◆ **WHAT IS REQUIRED**
Each line of the data below containing "errors" needs to be listed.

=-=-=

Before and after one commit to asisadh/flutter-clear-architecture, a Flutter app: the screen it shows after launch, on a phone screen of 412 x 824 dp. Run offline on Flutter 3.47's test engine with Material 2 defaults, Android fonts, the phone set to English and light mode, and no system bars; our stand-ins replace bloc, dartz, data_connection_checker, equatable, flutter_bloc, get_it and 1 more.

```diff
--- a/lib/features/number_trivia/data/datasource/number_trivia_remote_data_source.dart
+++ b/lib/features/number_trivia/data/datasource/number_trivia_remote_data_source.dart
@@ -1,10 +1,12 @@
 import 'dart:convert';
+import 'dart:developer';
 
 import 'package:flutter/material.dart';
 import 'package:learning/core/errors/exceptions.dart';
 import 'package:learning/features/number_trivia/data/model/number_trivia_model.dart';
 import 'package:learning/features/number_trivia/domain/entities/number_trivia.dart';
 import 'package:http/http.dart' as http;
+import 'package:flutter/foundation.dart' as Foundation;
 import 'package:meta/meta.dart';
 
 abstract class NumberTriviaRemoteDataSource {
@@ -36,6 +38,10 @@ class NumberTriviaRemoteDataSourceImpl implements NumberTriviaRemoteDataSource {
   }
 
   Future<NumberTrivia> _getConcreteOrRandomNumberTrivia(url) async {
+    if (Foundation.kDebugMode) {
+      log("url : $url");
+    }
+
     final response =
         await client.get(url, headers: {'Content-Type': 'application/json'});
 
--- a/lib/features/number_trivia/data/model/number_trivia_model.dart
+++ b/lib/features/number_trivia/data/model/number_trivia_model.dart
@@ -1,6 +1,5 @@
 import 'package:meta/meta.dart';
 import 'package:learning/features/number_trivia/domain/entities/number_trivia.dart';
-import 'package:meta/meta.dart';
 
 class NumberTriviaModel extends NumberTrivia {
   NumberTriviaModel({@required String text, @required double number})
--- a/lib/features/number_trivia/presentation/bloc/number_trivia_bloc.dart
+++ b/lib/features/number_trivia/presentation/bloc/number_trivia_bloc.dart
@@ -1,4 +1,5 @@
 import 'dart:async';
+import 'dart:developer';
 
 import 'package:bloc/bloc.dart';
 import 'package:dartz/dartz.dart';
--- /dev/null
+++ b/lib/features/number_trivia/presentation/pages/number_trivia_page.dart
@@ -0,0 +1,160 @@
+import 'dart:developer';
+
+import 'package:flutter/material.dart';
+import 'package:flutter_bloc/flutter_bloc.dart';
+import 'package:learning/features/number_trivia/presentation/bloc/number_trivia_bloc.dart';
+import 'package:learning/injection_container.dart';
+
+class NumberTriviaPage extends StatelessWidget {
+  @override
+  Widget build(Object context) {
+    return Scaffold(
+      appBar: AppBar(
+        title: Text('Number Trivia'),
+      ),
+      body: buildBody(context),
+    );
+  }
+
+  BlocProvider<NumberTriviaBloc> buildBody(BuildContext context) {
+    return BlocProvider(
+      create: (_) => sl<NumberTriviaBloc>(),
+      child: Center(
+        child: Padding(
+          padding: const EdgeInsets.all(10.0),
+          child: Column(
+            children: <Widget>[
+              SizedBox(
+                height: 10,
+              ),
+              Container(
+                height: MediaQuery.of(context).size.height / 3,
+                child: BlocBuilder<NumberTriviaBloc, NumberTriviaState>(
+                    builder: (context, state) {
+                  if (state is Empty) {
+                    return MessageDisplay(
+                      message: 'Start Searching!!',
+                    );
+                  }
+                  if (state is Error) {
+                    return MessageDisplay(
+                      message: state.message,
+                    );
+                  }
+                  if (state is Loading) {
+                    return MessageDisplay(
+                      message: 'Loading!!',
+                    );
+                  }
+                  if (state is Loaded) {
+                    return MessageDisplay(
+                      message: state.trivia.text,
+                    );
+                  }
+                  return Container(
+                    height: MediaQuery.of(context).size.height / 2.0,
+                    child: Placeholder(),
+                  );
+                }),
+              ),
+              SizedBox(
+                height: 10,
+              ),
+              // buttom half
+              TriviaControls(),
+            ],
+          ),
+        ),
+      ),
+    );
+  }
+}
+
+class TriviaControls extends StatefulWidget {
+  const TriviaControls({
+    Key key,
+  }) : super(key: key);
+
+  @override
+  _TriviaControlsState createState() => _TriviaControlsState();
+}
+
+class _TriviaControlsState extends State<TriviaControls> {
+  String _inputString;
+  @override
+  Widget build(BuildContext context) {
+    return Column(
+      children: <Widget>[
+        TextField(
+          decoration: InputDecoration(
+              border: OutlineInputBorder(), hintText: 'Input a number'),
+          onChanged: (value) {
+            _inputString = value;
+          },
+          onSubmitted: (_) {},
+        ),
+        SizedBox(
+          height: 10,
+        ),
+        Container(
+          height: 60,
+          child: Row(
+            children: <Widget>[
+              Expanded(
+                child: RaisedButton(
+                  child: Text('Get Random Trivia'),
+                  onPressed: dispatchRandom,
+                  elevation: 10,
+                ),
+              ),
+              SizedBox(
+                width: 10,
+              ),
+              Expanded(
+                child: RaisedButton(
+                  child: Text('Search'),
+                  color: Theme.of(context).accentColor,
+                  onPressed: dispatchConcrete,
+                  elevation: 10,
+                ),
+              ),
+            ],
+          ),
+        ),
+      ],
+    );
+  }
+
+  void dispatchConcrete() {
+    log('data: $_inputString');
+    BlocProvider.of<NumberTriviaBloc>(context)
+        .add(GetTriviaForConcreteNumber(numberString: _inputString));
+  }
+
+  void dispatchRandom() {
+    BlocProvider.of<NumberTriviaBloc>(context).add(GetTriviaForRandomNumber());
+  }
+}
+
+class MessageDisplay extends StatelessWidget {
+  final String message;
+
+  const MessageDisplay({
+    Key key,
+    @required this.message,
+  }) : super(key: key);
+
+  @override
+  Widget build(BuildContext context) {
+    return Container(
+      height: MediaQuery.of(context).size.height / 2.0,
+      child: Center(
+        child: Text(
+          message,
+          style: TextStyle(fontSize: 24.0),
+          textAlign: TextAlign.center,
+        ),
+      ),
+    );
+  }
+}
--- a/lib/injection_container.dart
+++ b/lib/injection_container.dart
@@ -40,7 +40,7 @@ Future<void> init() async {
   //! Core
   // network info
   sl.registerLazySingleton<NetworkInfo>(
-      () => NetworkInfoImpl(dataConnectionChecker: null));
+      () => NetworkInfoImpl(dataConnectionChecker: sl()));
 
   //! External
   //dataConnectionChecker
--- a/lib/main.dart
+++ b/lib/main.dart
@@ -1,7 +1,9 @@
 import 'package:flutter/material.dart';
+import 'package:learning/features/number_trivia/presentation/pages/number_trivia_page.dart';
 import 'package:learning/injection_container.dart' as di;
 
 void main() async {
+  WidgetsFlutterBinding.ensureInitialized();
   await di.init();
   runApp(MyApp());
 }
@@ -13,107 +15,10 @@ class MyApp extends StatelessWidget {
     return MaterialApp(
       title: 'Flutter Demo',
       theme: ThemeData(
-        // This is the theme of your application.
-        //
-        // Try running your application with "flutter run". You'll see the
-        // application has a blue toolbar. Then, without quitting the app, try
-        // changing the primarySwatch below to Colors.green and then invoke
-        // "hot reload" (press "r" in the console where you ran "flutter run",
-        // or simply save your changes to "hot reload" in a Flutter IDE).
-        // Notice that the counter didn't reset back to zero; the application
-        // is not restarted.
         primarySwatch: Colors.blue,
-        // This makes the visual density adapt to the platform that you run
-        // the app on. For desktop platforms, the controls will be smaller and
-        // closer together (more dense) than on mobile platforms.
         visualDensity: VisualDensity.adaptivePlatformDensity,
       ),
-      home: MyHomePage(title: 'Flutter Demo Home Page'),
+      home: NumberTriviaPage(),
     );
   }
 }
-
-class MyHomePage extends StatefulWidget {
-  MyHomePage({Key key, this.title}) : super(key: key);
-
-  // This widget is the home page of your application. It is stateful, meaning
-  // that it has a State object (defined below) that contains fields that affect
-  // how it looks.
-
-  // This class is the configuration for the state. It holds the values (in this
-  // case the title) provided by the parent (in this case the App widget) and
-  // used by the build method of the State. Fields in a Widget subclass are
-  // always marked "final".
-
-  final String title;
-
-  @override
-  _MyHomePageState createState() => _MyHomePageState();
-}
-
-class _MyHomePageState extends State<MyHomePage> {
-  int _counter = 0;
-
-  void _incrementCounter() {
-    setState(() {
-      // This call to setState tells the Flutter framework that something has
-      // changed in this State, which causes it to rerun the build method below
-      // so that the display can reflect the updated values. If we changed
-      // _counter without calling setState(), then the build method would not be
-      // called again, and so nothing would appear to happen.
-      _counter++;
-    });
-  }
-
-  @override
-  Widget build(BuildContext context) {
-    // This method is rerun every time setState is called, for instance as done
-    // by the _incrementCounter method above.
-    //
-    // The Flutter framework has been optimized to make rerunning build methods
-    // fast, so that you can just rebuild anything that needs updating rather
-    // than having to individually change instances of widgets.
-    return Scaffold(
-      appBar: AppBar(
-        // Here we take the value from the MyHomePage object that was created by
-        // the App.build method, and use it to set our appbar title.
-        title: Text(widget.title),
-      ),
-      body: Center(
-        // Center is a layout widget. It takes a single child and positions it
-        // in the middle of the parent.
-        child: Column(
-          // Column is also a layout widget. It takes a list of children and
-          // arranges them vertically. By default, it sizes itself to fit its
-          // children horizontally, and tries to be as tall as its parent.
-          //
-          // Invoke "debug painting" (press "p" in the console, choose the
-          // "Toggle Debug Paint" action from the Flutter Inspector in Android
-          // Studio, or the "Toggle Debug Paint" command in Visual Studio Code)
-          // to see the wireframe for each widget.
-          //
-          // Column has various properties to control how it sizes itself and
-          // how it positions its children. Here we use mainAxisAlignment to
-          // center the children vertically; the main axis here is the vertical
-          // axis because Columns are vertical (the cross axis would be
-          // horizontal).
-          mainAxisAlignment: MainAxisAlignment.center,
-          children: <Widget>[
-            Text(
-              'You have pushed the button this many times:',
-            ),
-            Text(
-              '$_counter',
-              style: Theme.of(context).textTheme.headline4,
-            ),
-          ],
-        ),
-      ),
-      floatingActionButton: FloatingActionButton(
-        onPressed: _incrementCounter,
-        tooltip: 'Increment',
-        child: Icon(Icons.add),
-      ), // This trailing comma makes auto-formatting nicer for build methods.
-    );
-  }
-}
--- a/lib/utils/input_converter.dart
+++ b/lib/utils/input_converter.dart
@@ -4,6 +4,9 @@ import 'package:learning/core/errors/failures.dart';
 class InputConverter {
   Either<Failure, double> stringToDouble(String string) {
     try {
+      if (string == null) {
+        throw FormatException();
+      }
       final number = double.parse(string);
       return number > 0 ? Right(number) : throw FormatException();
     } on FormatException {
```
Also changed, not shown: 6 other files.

=-=-=

◆ **EXERCISE RESULT**
 import 'package:learning/core/errors/exceptions.dart';
@@ -4,6 +4,9 @@ import 'package:learning/core/errors/failures.dart';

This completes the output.